- **Action item**: Only lines containing "SELECT" are wanted from the data below. Copy those lines.

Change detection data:
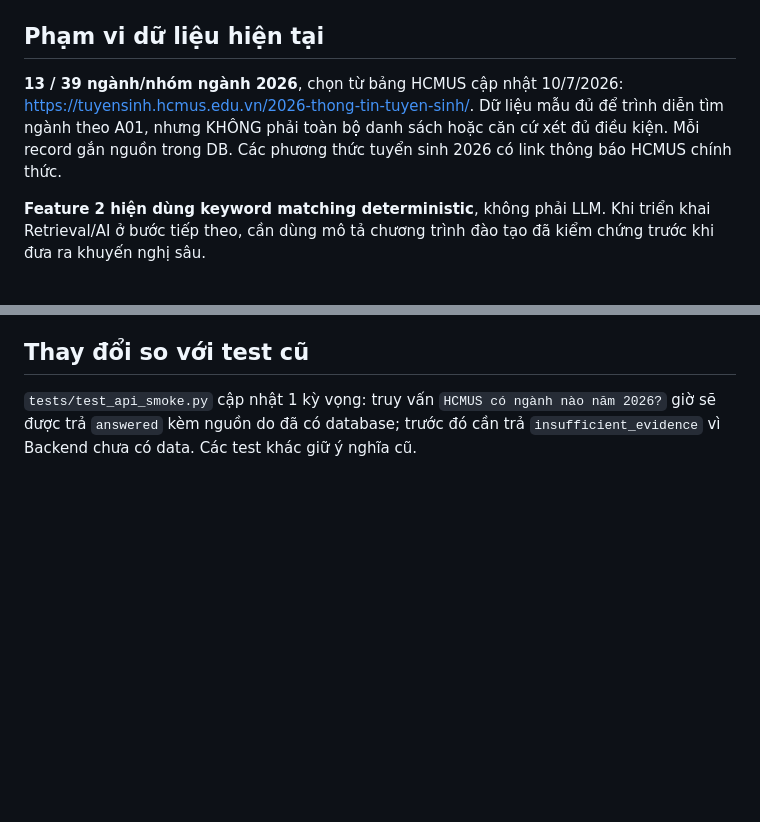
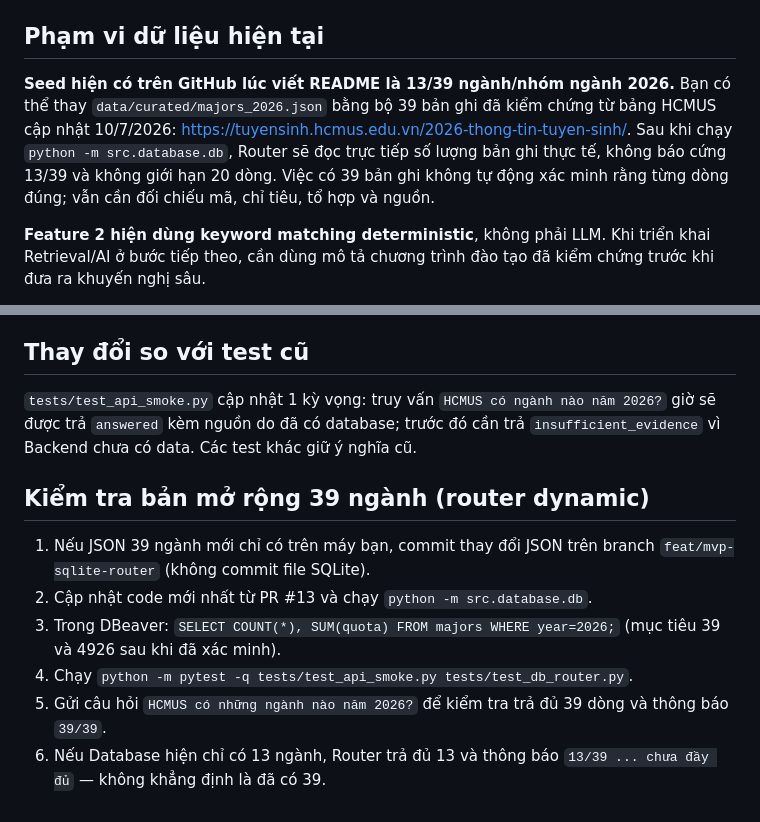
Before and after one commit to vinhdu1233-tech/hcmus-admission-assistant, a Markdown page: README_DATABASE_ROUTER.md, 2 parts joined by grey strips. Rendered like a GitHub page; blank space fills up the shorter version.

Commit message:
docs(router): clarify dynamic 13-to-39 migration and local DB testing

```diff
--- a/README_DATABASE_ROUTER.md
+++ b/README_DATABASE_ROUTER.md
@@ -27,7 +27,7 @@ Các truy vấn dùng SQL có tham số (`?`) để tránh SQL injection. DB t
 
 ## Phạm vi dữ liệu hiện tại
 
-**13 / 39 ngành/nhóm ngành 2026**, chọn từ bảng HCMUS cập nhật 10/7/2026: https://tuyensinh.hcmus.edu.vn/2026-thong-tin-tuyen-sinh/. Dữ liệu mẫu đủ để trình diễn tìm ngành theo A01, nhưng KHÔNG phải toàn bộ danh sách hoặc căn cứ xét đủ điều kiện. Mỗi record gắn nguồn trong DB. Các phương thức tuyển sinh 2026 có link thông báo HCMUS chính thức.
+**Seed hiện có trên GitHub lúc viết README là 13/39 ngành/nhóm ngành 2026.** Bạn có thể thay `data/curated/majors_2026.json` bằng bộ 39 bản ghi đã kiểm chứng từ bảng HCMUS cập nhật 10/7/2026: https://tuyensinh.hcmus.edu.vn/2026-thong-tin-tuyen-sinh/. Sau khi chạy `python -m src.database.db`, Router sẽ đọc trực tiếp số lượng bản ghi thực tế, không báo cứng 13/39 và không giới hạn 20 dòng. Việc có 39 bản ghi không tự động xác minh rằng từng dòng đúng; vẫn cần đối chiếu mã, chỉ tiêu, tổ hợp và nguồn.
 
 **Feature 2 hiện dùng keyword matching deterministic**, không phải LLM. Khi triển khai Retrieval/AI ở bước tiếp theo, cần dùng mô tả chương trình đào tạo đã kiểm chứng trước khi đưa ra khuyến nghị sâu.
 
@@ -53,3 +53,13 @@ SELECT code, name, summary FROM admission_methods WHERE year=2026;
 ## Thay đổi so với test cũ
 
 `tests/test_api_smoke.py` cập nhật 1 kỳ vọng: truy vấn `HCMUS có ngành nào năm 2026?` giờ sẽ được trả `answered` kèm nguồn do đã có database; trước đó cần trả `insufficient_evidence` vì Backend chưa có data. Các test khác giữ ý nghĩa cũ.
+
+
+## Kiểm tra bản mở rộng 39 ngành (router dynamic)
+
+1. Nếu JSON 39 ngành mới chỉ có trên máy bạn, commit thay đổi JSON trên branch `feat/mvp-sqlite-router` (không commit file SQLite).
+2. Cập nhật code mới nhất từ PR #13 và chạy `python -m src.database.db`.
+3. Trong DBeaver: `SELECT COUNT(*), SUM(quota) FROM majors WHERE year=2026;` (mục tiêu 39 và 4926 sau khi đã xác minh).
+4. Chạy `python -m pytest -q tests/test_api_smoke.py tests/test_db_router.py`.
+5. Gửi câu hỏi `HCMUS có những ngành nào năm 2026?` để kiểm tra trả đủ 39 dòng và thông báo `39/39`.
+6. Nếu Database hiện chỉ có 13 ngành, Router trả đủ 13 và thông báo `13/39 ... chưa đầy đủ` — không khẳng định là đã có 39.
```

- **Task answer**:
@@ -53,3 +53,13 @@ SELECT code, name, summary FROM admission_methods WHERE year=2026;
+3. Trong DBeaver: `SELECT COUNT(*), SUM(quota) FROM majors WHERE year=2026;` (mục tiêu 39 và 4926 sau khi đã xác minh).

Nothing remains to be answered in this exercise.